[[ Data for the task open ]]

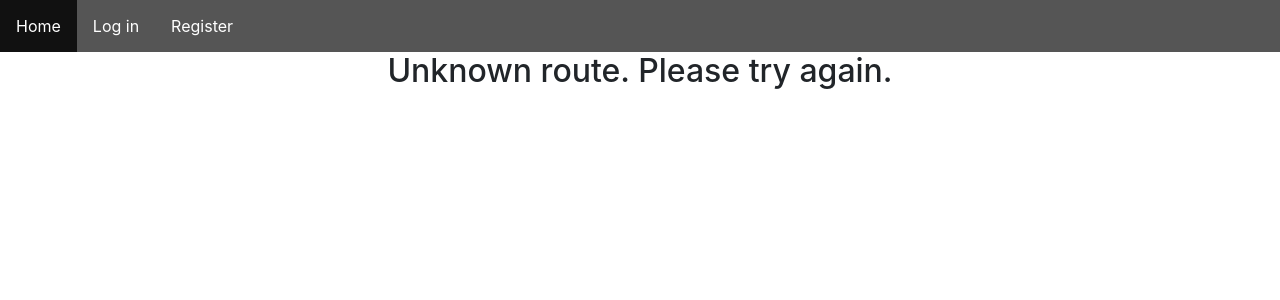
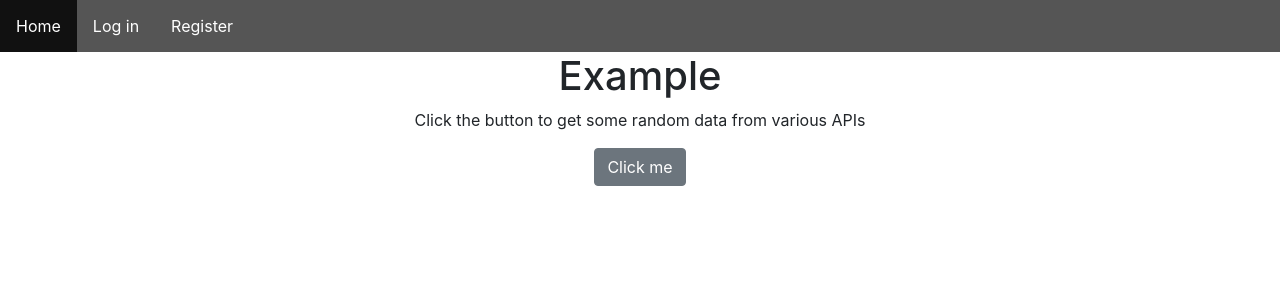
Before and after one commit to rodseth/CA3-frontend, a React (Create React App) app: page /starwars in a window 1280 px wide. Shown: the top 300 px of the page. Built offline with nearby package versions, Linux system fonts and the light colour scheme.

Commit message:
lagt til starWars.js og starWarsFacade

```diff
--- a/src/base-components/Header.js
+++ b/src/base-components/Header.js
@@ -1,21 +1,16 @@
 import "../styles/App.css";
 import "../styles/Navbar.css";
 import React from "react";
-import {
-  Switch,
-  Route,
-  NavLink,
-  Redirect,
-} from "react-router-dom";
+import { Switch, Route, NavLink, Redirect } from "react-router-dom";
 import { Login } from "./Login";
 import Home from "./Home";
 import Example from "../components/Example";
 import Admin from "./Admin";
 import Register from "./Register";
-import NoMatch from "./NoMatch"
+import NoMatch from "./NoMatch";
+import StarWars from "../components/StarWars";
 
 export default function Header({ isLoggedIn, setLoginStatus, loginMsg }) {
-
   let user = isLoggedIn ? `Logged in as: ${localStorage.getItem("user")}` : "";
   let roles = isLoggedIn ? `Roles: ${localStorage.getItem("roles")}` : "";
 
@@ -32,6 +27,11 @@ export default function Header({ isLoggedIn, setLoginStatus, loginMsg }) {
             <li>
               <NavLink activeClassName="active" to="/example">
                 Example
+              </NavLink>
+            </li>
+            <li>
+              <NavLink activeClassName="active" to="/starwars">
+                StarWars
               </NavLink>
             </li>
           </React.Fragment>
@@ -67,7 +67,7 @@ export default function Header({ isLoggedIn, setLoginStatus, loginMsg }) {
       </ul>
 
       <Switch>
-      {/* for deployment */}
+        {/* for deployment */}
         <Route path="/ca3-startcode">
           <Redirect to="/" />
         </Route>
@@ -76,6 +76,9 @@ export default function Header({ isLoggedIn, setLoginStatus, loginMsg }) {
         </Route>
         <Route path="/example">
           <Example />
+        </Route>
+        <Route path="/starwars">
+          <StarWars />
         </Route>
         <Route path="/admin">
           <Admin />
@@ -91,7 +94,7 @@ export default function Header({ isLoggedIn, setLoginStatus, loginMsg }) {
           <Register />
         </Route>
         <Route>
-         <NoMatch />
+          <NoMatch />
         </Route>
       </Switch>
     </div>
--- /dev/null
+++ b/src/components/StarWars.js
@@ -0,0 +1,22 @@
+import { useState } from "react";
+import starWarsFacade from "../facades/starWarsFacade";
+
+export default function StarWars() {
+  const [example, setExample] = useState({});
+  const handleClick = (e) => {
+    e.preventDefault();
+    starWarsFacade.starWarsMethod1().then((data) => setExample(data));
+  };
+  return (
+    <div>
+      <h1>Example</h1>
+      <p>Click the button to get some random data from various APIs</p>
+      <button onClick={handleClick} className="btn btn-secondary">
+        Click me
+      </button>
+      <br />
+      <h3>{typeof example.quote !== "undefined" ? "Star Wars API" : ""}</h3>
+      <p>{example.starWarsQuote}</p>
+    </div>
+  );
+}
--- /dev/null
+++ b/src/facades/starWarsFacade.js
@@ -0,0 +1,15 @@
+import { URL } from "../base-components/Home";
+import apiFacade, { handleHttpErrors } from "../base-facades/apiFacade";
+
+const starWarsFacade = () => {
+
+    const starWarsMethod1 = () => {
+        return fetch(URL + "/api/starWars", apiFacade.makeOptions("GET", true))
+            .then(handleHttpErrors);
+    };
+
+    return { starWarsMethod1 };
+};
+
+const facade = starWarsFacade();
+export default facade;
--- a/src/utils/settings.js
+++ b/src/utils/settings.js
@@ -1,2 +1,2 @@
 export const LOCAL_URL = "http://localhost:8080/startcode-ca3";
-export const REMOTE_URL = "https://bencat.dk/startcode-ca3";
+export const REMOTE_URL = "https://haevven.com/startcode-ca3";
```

[[ Data for the task closed ]]
[[ Data for the task open ]]

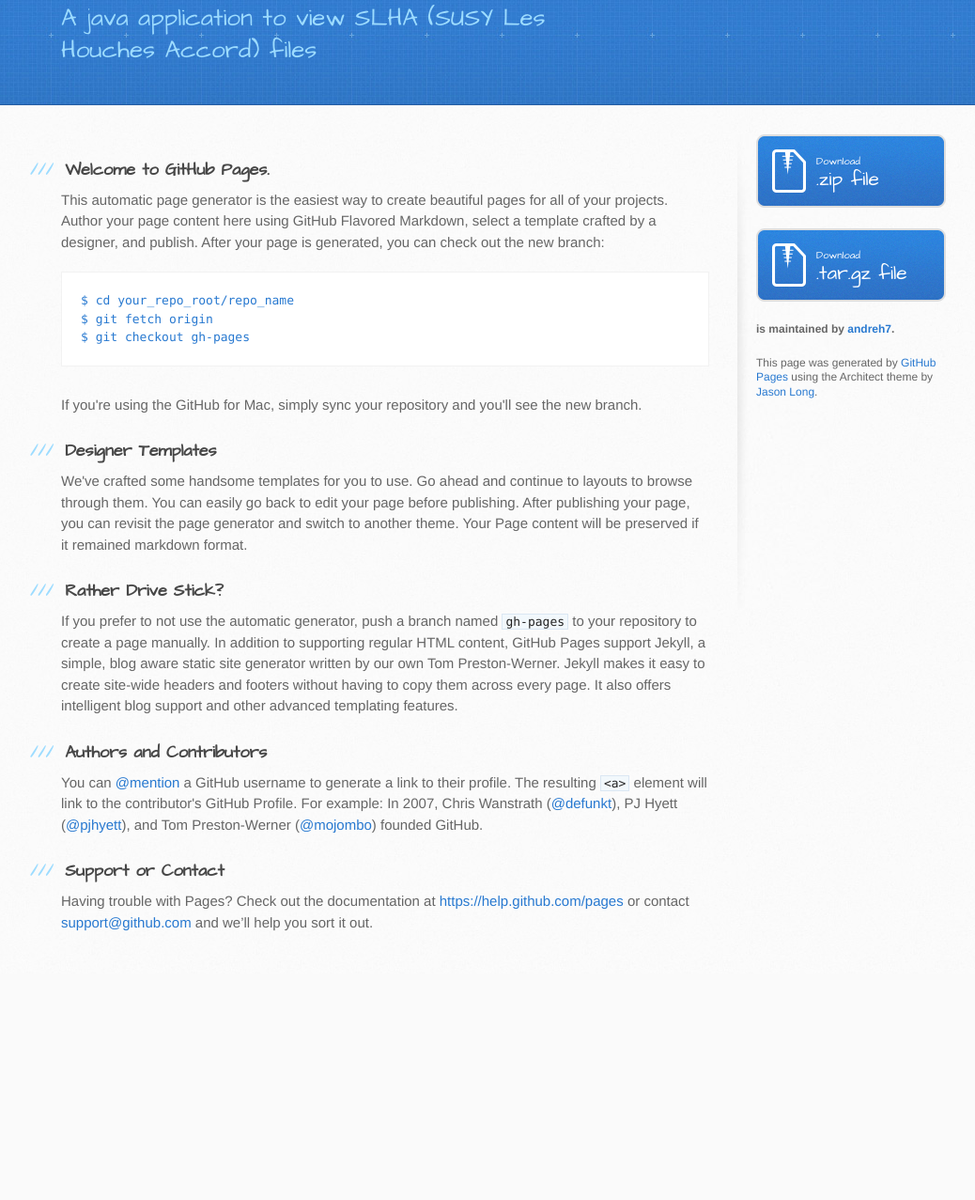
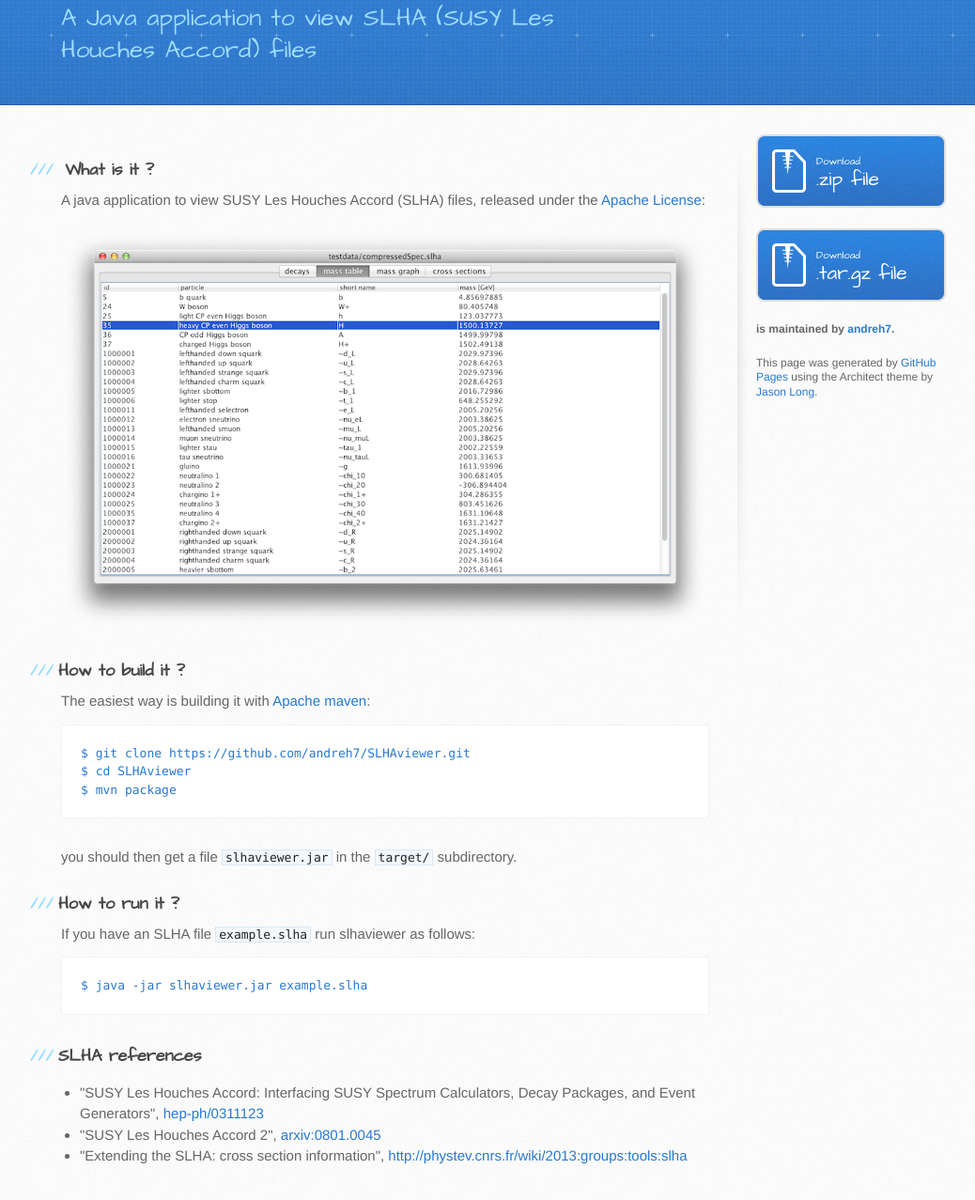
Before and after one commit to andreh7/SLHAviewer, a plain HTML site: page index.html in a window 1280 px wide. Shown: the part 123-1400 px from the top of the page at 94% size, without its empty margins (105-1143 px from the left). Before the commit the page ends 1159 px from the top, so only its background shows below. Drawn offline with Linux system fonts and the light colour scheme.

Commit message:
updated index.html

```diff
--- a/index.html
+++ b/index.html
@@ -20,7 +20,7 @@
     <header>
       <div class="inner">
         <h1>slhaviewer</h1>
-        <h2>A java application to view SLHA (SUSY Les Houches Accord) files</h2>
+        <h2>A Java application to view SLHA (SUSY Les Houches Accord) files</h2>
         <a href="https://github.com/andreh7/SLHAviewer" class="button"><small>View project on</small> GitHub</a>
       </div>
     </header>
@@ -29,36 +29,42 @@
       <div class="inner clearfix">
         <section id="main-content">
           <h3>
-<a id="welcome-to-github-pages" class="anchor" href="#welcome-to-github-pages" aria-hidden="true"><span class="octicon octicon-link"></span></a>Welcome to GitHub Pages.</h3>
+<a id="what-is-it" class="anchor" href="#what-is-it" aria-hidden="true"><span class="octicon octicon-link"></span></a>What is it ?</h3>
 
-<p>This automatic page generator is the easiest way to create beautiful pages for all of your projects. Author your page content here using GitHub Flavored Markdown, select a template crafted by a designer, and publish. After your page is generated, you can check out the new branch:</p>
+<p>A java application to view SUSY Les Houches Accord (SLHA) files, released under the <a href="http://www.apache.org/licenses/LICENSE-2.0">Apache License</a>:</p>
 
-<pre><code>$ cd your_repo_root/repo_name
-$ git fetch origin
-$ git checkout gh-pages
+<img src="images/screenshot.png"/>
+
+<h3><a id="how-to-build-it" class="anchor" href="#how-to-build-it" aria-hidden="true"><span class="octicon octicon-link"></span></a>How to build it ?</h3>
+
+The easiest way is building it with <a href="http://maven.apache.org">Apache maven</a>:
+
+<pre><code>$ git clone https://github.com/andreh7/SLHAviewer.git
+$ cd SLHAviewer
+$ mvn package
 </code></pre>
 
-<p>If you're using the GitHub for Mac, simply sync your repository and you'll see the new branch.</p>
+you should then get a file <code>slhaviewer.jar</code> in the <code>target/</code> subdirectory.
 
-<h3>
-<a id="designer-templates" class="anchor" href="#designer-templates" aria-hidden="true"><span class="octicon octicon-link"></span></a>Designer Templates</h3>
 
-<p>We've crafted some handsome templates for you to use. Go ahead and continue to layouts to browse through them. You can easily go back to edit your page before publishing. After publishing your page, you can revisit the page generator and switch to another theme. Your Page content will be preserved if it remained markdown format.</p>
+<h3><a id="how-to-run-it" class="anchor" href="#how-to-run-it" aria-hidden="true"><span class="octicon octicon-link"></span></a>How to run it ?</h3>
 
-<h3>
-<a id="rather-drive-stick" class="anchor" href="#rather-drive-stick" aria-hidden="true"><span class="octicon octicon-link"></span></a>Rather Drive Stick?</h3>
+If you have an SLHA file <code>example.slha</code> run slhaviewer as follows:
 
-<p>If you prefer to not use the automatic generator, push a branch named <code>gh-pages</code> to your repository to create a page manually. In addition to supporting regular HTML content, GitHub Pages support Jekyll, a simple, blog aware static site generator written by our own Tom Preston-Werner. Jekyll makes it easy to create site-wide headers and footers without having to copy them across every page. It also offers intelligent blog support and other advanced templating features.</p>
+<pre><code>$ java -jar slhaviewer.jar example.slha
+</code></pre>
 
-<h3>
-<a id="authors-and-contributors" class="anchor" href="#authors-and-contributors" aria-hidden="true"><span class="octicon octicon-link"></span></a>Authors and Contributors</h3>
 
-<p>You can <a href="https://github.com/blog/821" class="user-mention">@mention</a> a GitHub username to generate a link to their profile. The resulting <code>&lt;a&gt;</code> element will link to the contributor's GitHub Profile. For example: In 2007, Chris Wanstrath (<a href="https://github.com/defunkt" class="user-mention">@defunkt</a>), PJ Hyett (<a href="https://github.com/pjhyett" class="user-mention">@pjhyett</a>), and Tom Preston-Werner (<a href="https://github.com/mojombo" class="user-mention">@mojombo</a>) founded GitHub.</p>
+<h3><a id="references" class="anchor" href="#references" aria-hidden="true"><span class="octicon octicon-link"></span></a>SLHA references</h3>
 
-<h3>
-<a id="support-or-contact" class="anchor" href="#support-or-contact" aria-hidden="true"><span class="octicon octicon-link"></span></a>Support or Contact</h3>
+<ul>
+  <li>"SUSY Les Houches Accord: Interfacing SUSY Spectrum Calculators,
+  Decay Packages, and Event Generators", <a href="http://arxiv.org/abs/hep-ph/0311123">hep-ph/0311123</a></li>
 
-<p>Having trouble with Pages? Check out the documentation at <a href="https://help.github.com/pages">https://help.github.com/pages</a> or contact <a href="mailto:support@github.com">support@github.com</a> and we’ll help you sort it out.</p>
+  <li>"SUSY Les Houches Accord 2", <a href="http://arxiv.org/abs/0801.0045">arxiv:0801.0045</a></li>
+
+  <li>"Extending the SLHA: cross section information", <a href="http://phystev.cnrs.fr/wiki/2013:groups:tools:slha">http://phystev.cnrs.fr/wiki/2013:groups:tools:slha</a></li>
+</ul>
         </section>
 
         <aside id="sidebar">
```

[[ Data for the task closed ]]

→ About this exercise: Go through the material and report each line that holds the string "setLoginStatus".

→ Solution to this task:
 export default function Header({ isLoggedIn, setLoginStatus, loginMsg }) {
@@ -32,6 +27,11 @@ export default function Header({ isLoggedIn, setLoginStatus, loginMsg }) {
@@ -67,7 +67,7 @@ export default function Header({ isLoggedIn, setLoginStatus, loginMsg }) {
@@ -76,6 +76,9 @@ export default function Header({ isLoggedIn, setLoginStatus, loginMsg }) {
@@ -91,7 +94,7 @@ export default function Header({ isLoggedIn, setLoginStatus, loginMsg }) {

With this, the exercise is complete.